A recent report from the American Society of Plastic Surgeons (ASPS) says, in a nutshell, we Americans got more plastic surgery procedures in 2016 than ever before. Maybe you’ve read lots of reports over the years about this topic because you find it interesting, but you don’t know what it means to you.
Why should you care?
So what if there were hundreds of thousands of breast augmentations, rhinoplasties and liposuction procedures performed last year? And the numbers are predicted to go higher this year. Here’s a message is hidden in the statistics:
Plastic surgery is officially no longer only for the rich and famous
Cosmetic procedures have grown to become more mainstream, safer, accessible and acceptable to the masses. That means if you’ve been thinking about having a procedure, you are in like-minded company.
Whether you choose a surgical treatment or something minimally invasive, cosmetic treatments are starting to be seen as a normal part of maintaining our appearance.
Popular cosmetic surgery procedures of 2016
- Breast augmentation
- Tummy tuck
- Buttock augmentation
Popular minimally invasive procedures
- Botox injections
- Hyaluronic acid filler injections
- Chemical peels
- Laser treatments
Many reasons for plastic surgery surge
The growth can be attributed to many factors, including advances in technology and techniques. There are also more procedures to choose from. In fact, many of today’s most popular non-invasive procedures didn’t even exist ten years ago. And about fifteen years ago, many surgical procedures required a hospital stay. These days, most cosmetic surgeries can be performed on an outpatient basis.

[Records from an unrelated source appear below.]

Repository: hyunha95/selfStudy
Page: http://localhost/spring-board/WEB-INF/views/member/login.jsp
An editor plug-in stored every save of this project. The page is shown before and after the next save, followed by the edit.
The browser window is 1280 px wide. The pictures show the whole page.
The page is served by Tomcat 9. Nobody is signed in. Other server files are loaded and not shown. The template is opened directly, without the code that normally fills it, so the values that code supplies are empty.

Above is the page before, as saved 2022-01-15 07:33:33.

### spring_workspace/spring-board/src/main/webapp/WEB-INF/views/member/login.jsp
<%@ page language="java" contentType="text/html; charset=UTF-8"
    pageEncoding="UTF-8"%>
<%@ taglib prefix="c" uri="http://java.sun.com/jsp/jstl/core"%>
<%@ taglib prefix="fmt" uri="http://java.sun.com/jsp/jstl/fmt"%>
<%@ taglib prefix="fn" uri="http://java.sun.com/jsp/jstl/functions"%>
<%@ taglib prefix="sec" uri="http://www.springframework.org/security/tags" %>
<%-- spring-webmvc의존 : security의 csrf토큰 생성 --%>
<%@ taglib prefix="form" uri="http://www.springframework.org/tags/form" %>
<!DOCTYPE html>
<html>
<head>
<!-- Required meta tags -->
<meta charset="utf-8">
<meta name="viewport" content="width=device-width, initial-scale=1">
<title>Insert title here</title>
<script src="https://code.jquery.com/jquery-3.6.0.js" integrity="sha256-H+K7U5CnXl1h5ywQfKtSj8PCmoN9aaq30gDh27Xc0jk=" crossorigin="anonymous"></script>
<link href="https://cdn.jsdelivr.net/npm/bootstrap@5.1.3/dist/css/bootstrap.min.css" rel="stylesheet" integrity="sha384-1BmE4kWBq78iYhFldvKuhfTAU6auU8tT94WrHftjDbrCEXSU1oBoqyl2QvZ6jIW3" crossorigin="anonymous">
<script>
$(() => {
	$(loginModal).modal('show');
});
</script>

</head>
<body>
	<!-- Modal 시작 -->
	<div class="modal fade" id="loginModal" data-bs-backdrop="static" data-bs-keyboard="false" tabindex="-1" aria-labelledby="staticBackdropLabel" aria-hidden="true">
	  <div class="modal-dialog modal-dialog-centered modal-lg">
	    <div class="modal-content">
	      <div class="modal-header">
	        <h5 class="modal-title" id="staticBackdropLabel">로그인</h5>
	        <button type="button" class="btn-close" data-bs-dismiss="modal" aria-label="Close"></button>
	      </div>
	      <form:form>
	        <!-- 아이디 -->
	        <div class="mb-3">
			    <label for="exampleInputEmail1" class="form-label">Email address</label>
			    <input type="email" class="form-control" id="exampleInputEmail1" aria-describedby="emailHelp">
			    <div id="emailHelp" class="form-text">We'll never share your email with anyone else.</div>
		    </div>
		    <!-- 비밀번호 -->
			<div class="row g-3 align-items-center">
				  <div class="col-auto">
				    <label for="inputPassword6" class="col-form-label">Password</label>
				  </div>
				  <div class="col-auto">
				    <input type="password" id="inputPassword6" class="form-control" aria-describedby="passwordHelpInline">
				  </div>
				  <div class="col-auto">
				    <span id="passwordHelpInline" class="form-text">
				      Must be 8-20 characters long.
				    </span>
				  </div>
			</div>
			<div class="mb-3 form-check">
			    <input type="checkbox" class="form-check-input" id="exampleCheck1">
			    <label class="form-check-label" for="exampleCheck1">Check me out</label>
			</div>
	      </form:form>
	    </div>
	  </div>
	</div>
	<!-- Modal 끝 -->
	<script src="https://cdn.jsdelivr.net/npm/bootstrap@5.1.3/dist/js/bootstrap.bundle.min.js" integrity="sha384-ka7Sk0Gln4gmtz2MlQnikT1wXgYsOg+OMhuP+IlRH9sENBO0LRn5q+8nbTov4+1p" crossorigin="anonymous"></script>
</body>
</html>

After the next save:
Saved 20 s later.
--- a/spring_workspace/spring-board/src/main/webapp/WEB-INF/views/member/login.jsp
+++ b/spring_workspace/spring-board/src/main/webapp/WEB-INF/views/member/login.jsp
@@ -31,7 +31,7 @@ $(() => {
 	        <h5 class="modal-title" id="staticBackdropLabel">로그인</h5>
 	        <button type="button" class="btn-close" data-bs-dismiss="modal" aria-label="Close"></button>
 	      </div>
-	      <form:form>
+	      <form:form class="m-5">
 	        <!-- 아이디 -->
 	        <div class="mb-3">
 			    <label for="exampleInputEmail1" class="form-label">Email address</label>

Another driver of growth comes from studies that show an improved appearance can have a positive impact on career growth and job search success. This effect can be seen in a positive economy because we have the additional income to spend on procedures. However, even in a down economy, a cosmetic procedure can be seen as a way to help you better compete in the job market.